Today digital marketing is a thriving industry which encompasses an ever-growing list of channels and platforms. In a study published in 2018 it was reported that the amount spent globally on digital marketing activity was approaching £78 billion ($100 billion) – and this is only set to grow. The UK alone is the largest digital advertising market in Europe and third largest globally, with over £1.3 billion being spent just on paid advertising in 2018.
Yet where did it all begin and how has it evolved since?
The first acknowledged use of the phrase ‘Digital Marketing’ was in 1990, the year in which the first internet search engine ‘Archie’ was launched. Despite that digital marketing didn’t become a commonly used strategy until 1994, when the first web browser called Netscape was made publicly available. From that moment the number of people using the world wide web grew by more than 300% in just two years, from 16 million to 70 million users.
As the internet continued to rapidly grow in the subsequent years with the launch of additional search engines such as Yahoo!, Google and ecommerce platforms, digital became a marketing strategy which could no longer be dismissed by entrepreneurs.
Unsurprisingly email was the primary digital channel to be widely used for marketing purposes. The concept was easy to grasp due to the similarity with existing print marketing strategies. It became popular when businesses realised that it removed limitations geographically and initially were no restrictions with regards to how you used the data available either.
Today email as a digital marketing channel is still as prominent as ever with more than half of the people on earth using email as a messaging tool and only projected to continue. It is now far more controlled with various laws and legislations in place to battle misuse by businesses.
Search Engine Optimisation (SEO)
As search engines evolved in the mid 1990s and began to implement additional algorithms to ensure their results were more relevant for their users, webmasters quickly began to recognise the value in appearing higher in the results.
Now every second 4.5 people search for ‘SEO’ on Google. With the search engine algorithms continually evolving, so too have the SEO practices themselves to remain relevant. In one year alone Google announced they had made more than 500 algorithm changes. SEO is not something which can be completed, it is an ongoing process to ensure your content always remains relevant and valuable to your target audience.
Social Media encompasses a variety of subcategories which includes blogs, forums, product/service reviews, video sharing and social networks. Although today the phrase is more commonly associated with social networking.
It is widely considered that the first social networking platform was Six Degrees which launched in 1997. Although social media wasn’t recognised as a marketing channel until the mid 2000s with the launch of MySpace (2003), LinkedIn (2003), Facebook (2004) and Twitter (2006).
The power of social media has been continuously displayed through its ability to affect politics and public opinion. This has attracted businesses to use social media as a marketing channel to engage with target audiences and generate awareness of products and services. However unlike other digital marketing channels, it can be more difficult to quantify how social media is contributing to sales/leads if you don’t have the correct tracking and metrics established.
Although the first clickable banner ad was recognised as being sold to a business in 1993, display advertising didn’t become mainstream until 1994. Which was when Wired Magazine began to sell banner ads openly to businesses.
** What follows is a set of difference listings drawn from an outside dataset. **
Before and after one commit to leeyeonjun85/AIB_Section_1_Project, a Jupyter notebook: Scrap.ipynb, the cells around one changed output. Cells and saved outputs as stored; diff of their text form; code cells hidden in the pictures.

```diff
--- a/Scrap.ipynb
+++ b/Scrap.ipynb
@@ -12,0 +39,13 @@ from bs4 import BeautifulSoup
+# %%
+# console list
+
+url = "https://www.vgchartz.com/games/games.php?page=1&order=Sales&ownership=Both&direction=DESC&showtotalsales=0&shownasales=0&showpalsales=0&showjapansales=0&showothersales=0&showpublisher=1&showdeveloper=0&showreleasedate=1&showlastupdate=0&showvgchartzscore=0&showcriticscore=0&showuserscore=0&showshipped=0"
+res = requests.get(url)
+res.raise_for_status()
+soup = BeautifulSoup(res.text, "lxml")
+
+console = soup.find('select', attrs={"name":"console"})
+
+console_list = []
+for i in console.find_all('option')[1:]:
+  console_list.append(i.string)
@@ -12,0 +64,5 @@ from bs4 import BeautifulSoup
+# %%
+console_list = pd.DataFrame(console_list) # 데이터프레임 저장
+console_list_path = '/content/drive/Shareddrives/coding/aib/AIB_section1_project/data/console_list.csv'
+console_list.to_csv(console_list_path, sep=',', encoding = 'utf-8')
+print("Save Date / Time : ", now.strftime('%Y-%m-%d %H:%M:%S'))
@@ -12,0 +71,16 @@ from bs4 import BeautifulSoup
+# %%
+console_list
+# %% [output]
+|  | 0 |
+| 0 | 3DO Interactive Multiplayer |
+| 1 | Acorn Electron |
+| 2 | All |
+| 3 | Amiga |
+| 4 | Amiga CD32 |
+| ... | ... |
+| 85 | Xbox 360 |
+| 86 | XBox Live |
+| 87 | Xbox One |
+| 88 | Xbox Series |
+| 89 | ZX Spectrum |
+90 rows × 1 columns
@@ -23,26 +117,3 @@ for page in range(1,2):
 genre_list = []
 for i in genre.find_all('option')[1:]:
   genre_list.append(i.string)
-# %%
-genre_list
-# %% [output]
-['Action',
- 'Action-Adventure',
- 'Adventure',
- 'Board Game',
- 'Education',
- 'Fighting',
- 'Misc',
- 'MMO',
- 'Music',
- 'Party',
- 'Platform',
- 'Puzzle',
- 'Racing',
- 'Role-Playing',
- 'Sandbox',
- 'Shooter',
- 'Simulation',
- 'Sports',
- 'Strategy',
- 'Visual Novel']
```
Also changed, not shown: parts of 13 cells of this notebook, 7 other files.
The introduction of programmatic display advertising in recent years has revolutionised how it is managed as a marketing channel. It means that rather than having to manually communicate and purchase ad space from each individual website, you are now able to manage activity directly through an ad technology platform and bid in real-time across countless websites based on targeting criteria.
Pay Per Click (PPC)
Whilst Google introduced paid advertising in 1999 and their advertising platform, AdWords (now known as Google Ads) being released the following year – it wasn’t until 2002 it became PPC. Up until that point Google had only charged based on the number of impressions an ad received.
Even today with the array of services and products Google now provides, advertising accounts for the majority of their revenue, with it be reported as being as high as 71% in 2018 alone. Social networks are the more recent platforms to provide the PPC option as part of their advertising.
Originally mobile advertising was primarily associated with SMS messages, though with the introduction of smartphones and tablets being released to the mass market, apps consequently began to harbour a huge amount of traffic and usage too. This has continued to increase with hundreds of billions of app downloads in 2018 alone. In-app advertisements and push notifications are now commonplace.
Digital marketing is taking over traditional marketing, with digital ad spend predicted to account for 62% of all advertising in the UK in 2020. The ability to react and make modifications to adverts, targeting and placements, along with engaging consumers, both in real-time is something traditional marketing will never achieve.